24 June 2004 Edition
We're not anti-American, just pro-humanity
BY Justin Moran
This weekend, tens of thousands of people will take to the streets in a demonstration that some commentators will describe as anti-American. There will be Americans on the march and there are Americans supporting the march from the United States but the media will ignore all this and describe it as simple anti-Americanism.
The truth is somewhat different. George W Bush represents what Hunter S Thompson once described in reference to Richard Nixon as the dark, venal and incurably violent side of the American character.
To protest against George W Bush is not to protest against America or its people, but against the kind of America he is creating and the implications it has for the world at large. Thousands of Americans have been arrested for protesting against the kind of world he wants to build, for fighting for the very freedom, equality and democracy he hypocritically claims to embrace.
The motivations for protesting against Bush, both here and in the Unites States, are incredibly varied. The marches in Ireland at the weekend will be a coming together of as disparate an array of groups and individuals as has ever assembled.
Gay rights activists will march against his attempts to insert a ban on gay marriages in the US Constitution.
Environmentalists will oppose his withdrawal from the Kyoto Protocol and policies that drew the lowest possible grade from the American League of Conservation Voters, who claim that 'Under the Bush administration corporate polluters have been allowed to write the laws'.

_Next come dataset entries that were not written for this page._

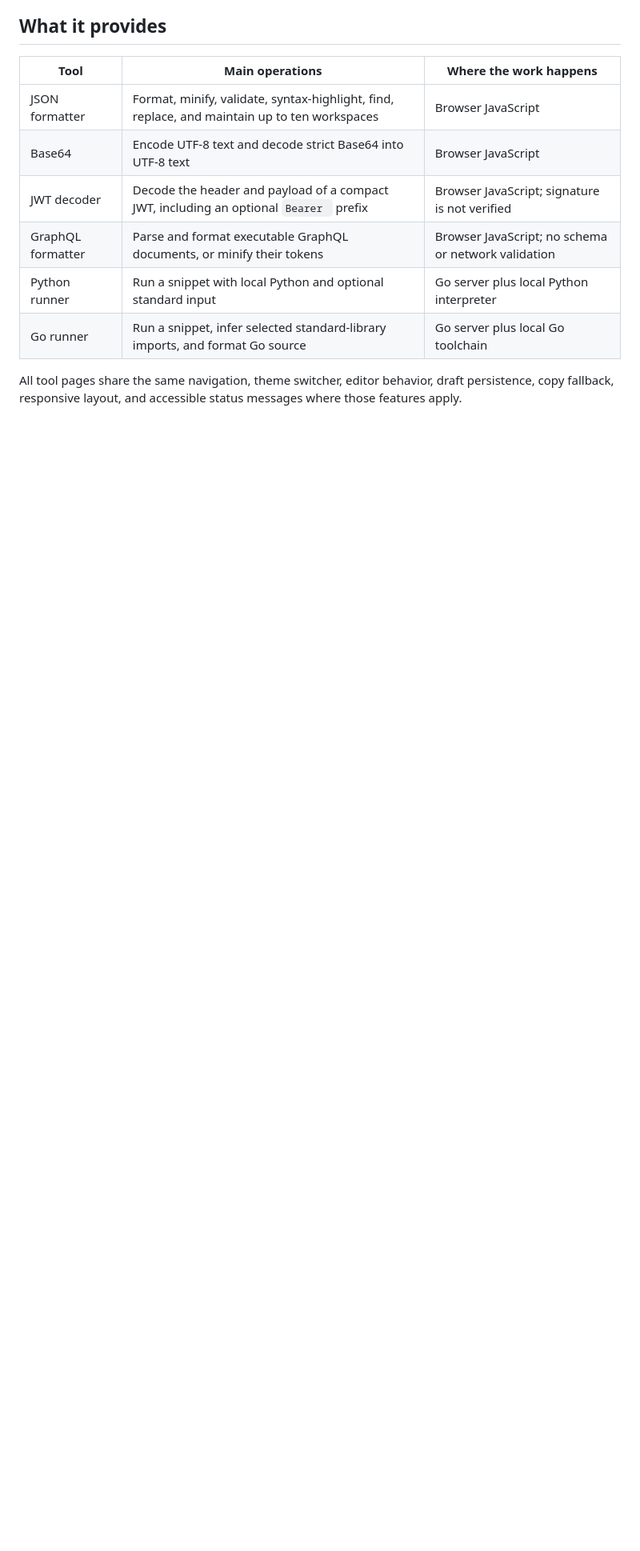
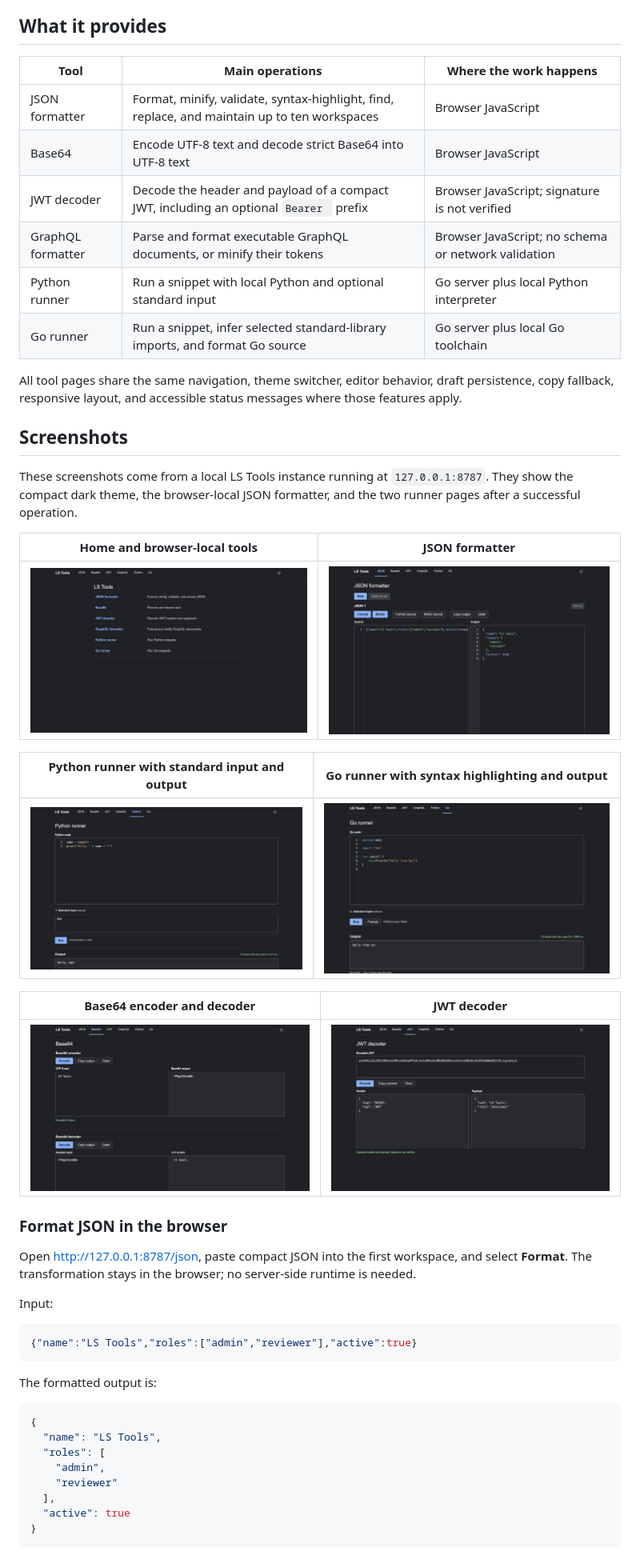
Before and after one commit to santhalakshminarayana/ls-tools, a Markdown page: README.md, the part around one of its changes. Shown at 80% size. GitHub-like rendering; pictures changed too: docs/screenshots/base64.png (added), docs/screenshots/go-runner.png (added), docs/screenshots/home.png (added); blank space fills up the shorter version.

Commit message:
update README for snippets

````diff
--- a/README.md
+++ b/README.md
@@ -16,3 +16,44 @@ The project is deliberately compact. A running instance listens only on `127.0.0
 | Go runner | Run a snippet, infer selected standard-library imports, and format Go source | Go server plus local Go toolchain |
 
 All tool pages share the same navigation, theme switcher, editor behavior, draft persistence, copy fallback, responsive layout, and accessible status messages where those features apply.
+
+## Screenshots
+
+These screenshots come from a local LS Tools instance running at `127.0.0.1:8787`. They show the compact dark theme, the browser-local JSON formatter, and the two runner pages after a successful operation.
+
+| Home and browser-local tools | JSON formatter |
+| --- | --- |
+| ![LS Tools home page showing the available tools](docs/screenshots/home.png) | ![JSON formatter with compact input and formatted output](docs/screenshots/json-formatter.png) |
+
+| Python runner with standard input and output | Go runner with syntax highlighting and output |
+| --- | --- |
+| ![Python runner executing a greeting with standard input](docs/screenshots/python-runner.png) | ![Go runner executing a greeting and showing the runtime status](docs/screenshots/go-runner.png) |
+
+| Base64 encoder and decoder | JWT decoder |
+| --- | --- |
+| ![Base64 encoder and decoder showing encoded and decoded LS Tools text](docs/screenshots/base64.png) | ![JWT decoder showing decoded header and payload](docs/screenshots/jwt.png) |
+
+
+### Format JSON in the browser
+
+Open <http://127.0.0.1:8787/json>, paste compact JSON into the first workspace, and select **Format**. The transformation stays in the browser; no server-side runtime is needed.
+
+Input:
+
+```json
+{"name":"LS Tools","roles":["admin","reviewer"],"active":true}
+```
+
+The formatted output is:
+
+```json
+{
+  "name": "LS Tools",
+  "roles": [
+    "admin",
+    "reviewer"
+  ],
+  "active": true
+}
+```
+
````
Also changed, not shown: other parts of README.md (+53 -0 lines).
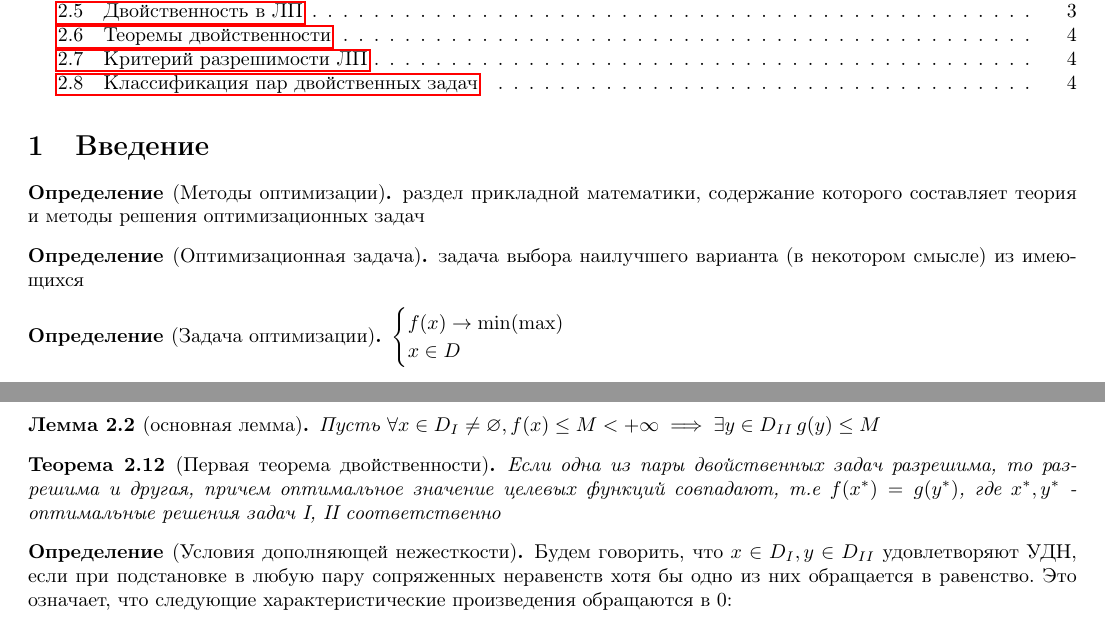
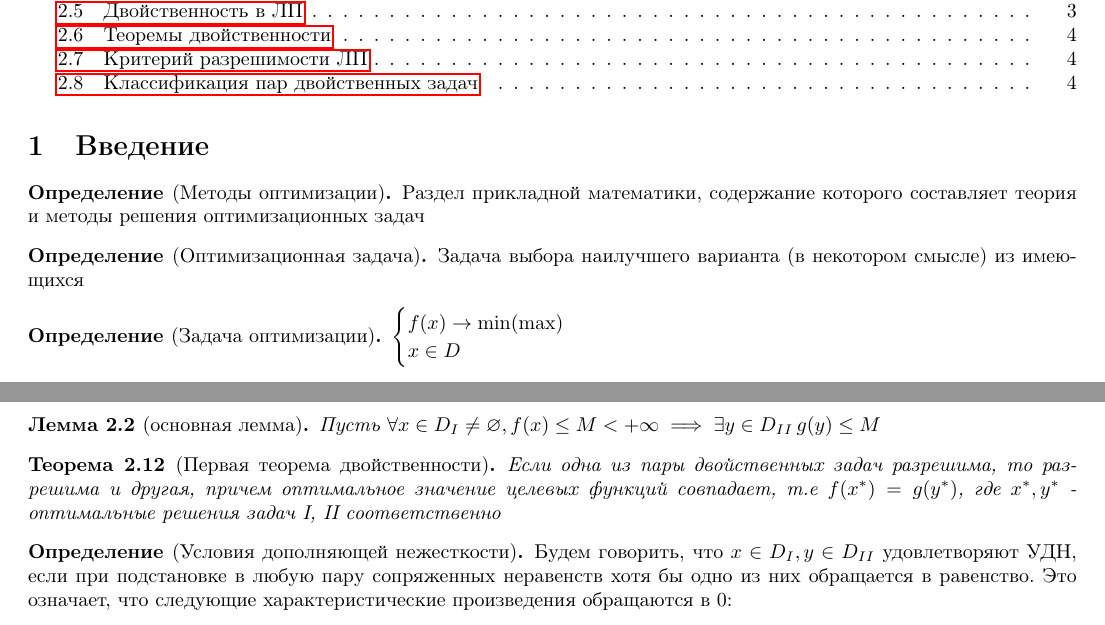
Before and after one commit to ruzanovad/omsu-notes, a LaTeX document (opt.tex): two parts of pages 1 and 4 of 4, joined at a grey line, cut so that both start at the same text. Compiled offline with pdfLaTeX.

Commit message:
optimization

```diff
--- a/opt.tex
+++ b/opt.tex
@@ -30,10 +30,10 @@
 \tableofcontents
 \section{Введение}
 \begin{definition}[Методы оптимизации]
-    раздел прикладной математики, содержание которого составляет теория и методы решения оптимизационных задач
+    Раздел прикладной математики, содержание которого составляет теория и методы решения оптимизационных задач
 \end{definition}
 \begin{definition}[Оптимизационная задача]
-    задача выбора наилучшего варианта (в некотором смысле) из имеющихся
+    Задача выбора наилучшего варианта (в некотором смысле) из имеющихся
 \end{definition}
 \begin{definition}[Задача оптимизации]
         $\begin{cases}
@@ -212,7 +212,7 @@ $    \begin{cases}
     Пусть $\forall x\in D_I \neq \varnothing, f(x)\leq M < +\infty\implies \exists y \in D_{II}\, g(y)\leq M$
 \end{lemma}
 \begin{theorem}[Первая теорема двойственности]
-    Если одна из пары двойственных задач разрешима, то разрешима и другая, причем оптимальное значение целевых функций совпадают, т.е $f(x^*) = g(y^*)$, где $x^*, y^*$ - оптимальные решения задач I, II соответственно
+    Если одна из пары двойственных задач разрешима, то разрешима и другая, причем оптимальное значение целевых функций совпадает, т.е $f(x^*) = g(y^*)$, где $x^*, y^*$ - оптимальные решения задач I, II соответственно
 \end{theorem}
 \begin{definition}[Условия дополняющей нежесткости]
     Будем говорить, что $x\in D_I, y \in D_{II}$ удовлетворяют УДН, если при подстановке в любую пару сопряженных неравенств хотя бы одно из них обращается в равенство. Это означает, что следующие характеристические произведения обращаются в 0:
```
Also changed, not shown: opt.pdf, prob/prob.pdf, opt.tex (4 more changed lines), 1 other file.
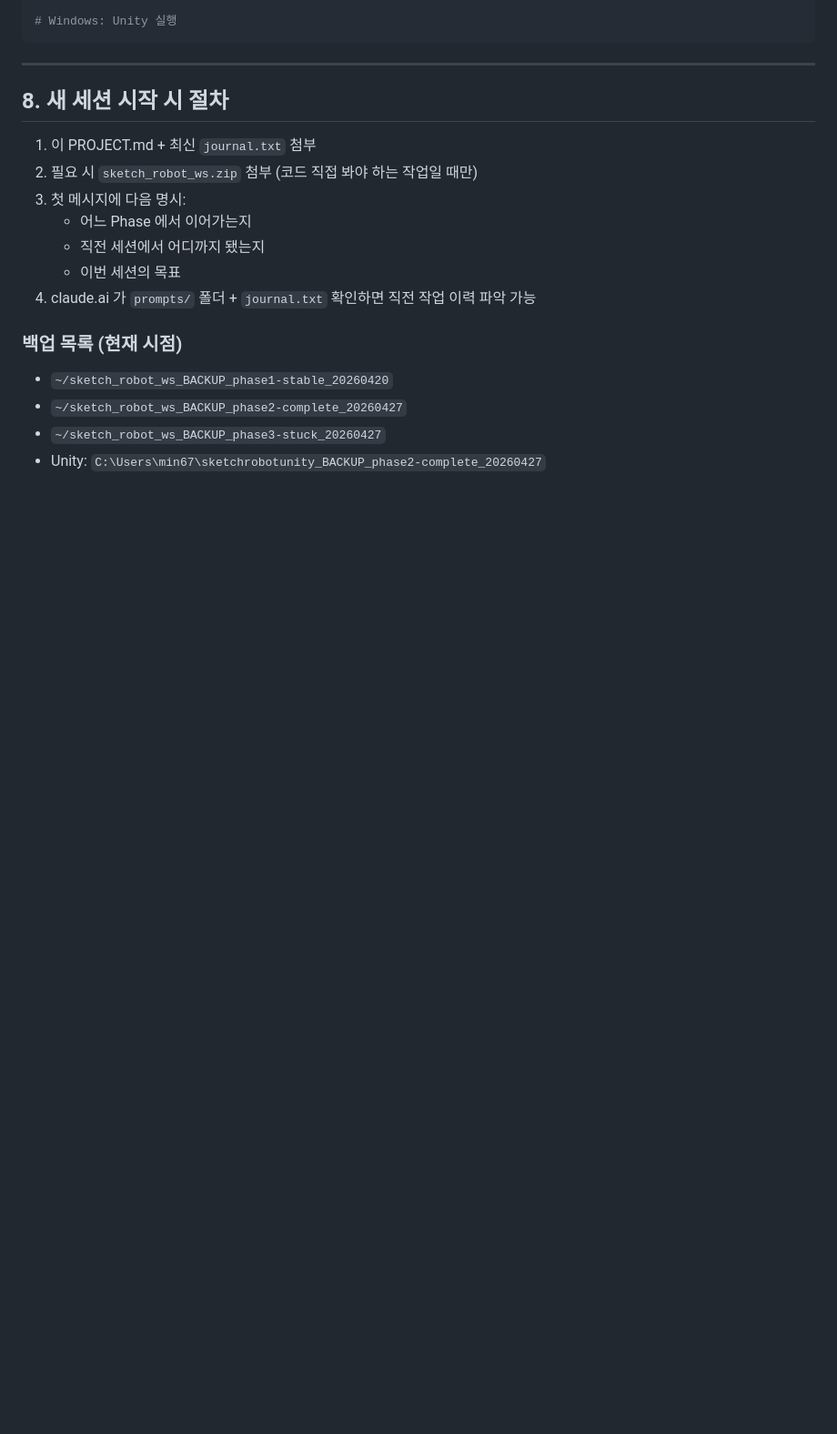
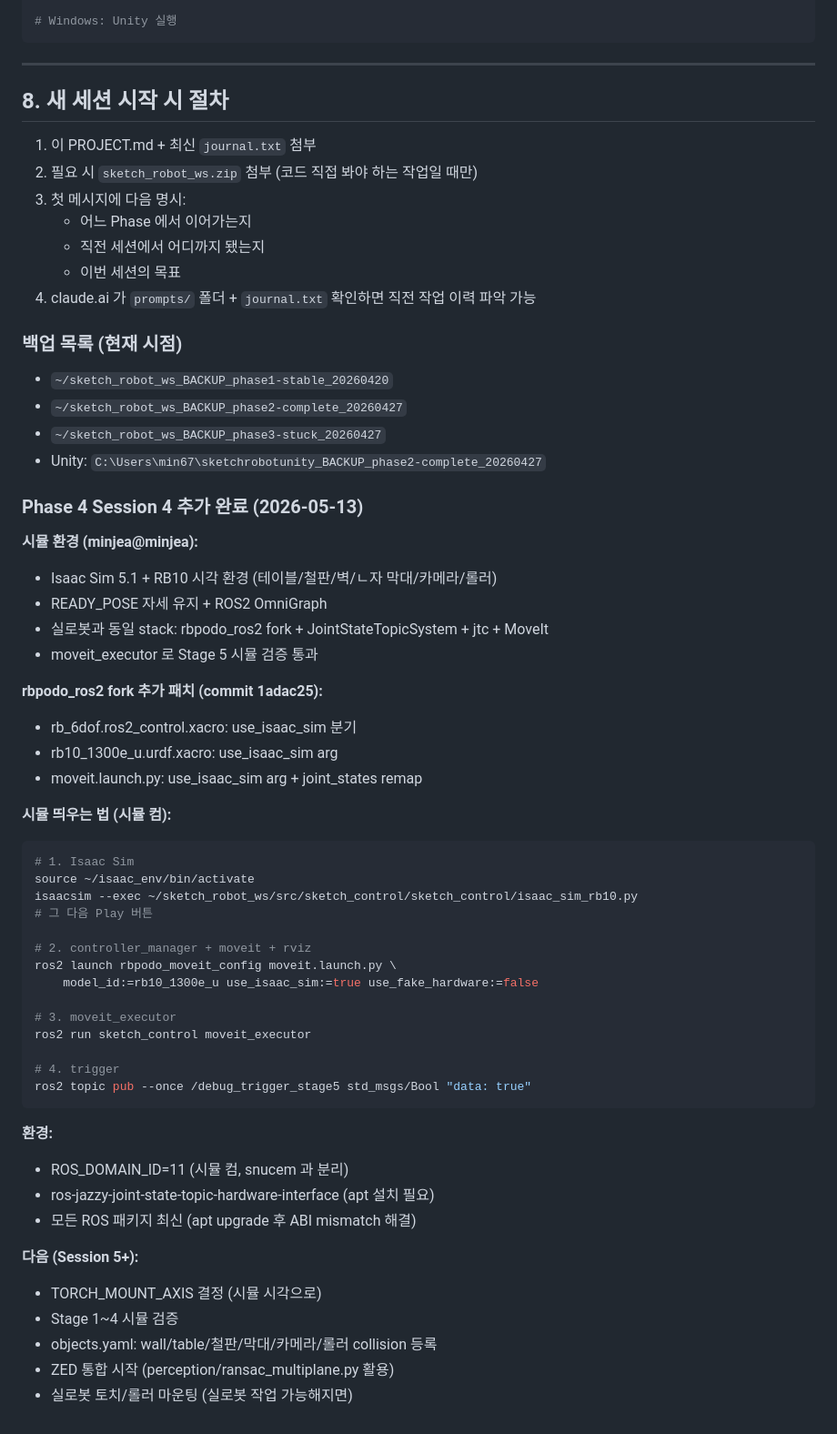
Before and after one commit to minjeasung/sketch_robot, a Markdown page: PROJECT.md, the part around the change. Shown at 91% size. GitHub-like rendering; blank space fills up the shorter version.

Commit message:
PROJECT.md: Session 4 시뮬 환경 완성 기록

````diff
--- a/PROJECT.md
+++ b/PROJECT.md
@@ -261,3 +261,47 @@ ros2 launch sketch_control phase2_unity.launch.py 2>&1 | tee /tmp/<task>.log
 - `~/sketch_robot_ws_BACKUP_phase2-complete_20260427`
 - `~/sketch_robot_ws_BACKUP_phase3-stuck_20260427`
 - Unity: `C:\Users\min67\sketchrobotunity_BACKUP_phase2-complete_20260427`
+
+### Phase 4 Session 4 추가 완료 (2026-05-13)
+
+**시뮬 환경 (minjea@minjea):**
+- Isaac Sim 5.1 + RB10 시각 환경 (테이블/철판/벽/ㄴ자 막대/카메라/롤러)
+- READY_POSE 자세 유지 + ROS2 OmniGraph
+- 실로봇과 동일 stack: rbpodo_ros2 fork + JointStateTopicSystem + jtc + MoveIt
+- moveit_executor 로 Stage 5 시뮬 검증 통과
+
+**rbpodo_ros2 fork 추가 패치 (commit 1adac25):**
+- rb_6dof.ros2_control.xacro: use_isaac_sim 분기
+- rb10_1300e_u.urdf.xacro: use_isaac_sim arg
+- moveit.launch.py: use_isaac_sim arg + joint_states remap
+
+**시뮬 띄우는 법 (시뮬 컴):**
+
+```bash
+# 1. Isaac Sim
+source ~/isaac_env/bin/activate
+isaacsim --exec ~/sketch_robot_ws/src/sketch_control/sketch_control/isaac_sim_rb10.py
+# 그 다음 Play 버튼
+
+# 2. controller_manager + moveit + rviz
+ros2 launch rbpodo_moveit_config moveit.launch.py \
+    model_id:=rb10_1300e_u use_isaac_sim:=true use_fake_hardware:=false
+
+# 3. moveit_executor
+ros2 run sketch_control moveit_executor
+
+# 4. trigger
+ros2 topic pub --once /debug_trigger_stage5 std_msgs/Bool "data: true"
+```
+
+**환경:**
+- ROS_DOMAIN_ID=11 (시뮬 컴, snucem 과 분리)
+- ros-jazzy-joint-state-topic-hardware-interface (apt 설치 필요)
+- 모든 ROS 패키지 최신 (apt upgrade 후 ABI mismatch 해결)
+
+**다음 (Session 5+):**
+- TORCH_MOUNT_AXIS 결정 (시뮬 시각으로)
+- Stage 1~4 시뮬 검증
+- objects.yaml: wall/table/철판/막대/카메라/롤러 collision 등록
+- ZED 통합 시작 (perception/ransac_multiplane.py 활용)
+- 실로봇 토치/롤러 마운팅 (실로봇 작업 가능해지면)
````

Supporters of the Palestinian people will march against his decision to recognise Israel's claim to parts of the West Bank brutally annexed by the Israeli Government, described as one of the greatest diplomatic triumphs for Israel in a generation, and his continued funding for the occupation of Palestine.
Civil rights activists will march against his treatment of internees in Guantanamo, the torture of Iraqi prisoners in Abu Ghraib prison and the roll-back of civil liberties in the US under the misnamed Patriot Act.
Anti-capitalists, drop the debt campaigners, Christians, Irish, Americans, Europeans, students, trade unionists, Muslims, anarchists, republicans, democrats, socialists and a range of other people will come together to say that another world is possible.
But perhaps no one issue will galvanise as many people as his criminal and brutal programme of military expansionism in the Middle East. The civilian death toll alone in Afghanistan is almost 4,000. In Iraq, the lowest estimates are in and around 10,000 dead.
837 US servicemen and women have also lost their lives in what many of them no doubt genuinely believed was a noble struggle for liberty rather than a naked grasp for bigger corporate profit margins. The estimated cost of the war in Iraq so far is a staggering $119 billion, enough to hire over 2 million teachers or built 1.7 million homes in the US.
Protesting against a war that has cost thousands of American, Iraqi and Afghani lives and which was based on falsified evidence is supposed to be anti-American. It is the kind of simplistic knee-jerk thinking that is a regrettable feature of Irish media commentators.
Those who supported the war on Iraq never attempt to explain what this means for the millions of Americans opposed to the war. Are they unpatriotic anti-Americans?
The councils of more than 100 US cities, including Los Angeles, Chicago, Philadelphia, and New York, passed motions opposing the war in Iraq, along with various American universities and trade unions. The families of some US troops have set up Military Families Speak Out to oppose the war on Iraq. Are the families of September 11th victims who campaign against the war in Iraq, anti-American?
Opposing the war in Iraq, or George W Bush's politics is not anti-Americanism. It is opposition to a government whose policies, beliefs and actions hundreds of millions of people across the world, not least in the United States itself, find morally, utterly repugnant.
Attempts by the establishment media to misrepresent protestors will no doubt continue, but the protests this weekend should be an act of solidarity not just with the people in Palestine, Iraq and Afghanistan, suffering as a result from the actions of the US Government, but with the millions of Americans opposed to Bush. It is for them too that we march.
In 1917, the US Senator Robert La Follette said of his own Government: "Every nation has its war party. It is not the party of democracy. It is the party of autocracy. It seeks to dominate absolutely. It is commercial, imperialistic, ruthless. It tolerates no opposition... If there is no sufficient reason for war, the war party will make war on one pretext, then invent another."
The description fits George Bush and his band of neo-conservative, draft dodging armchair generals perfectly. Standing up to them this weekend is not anti-American. It is simple humanity.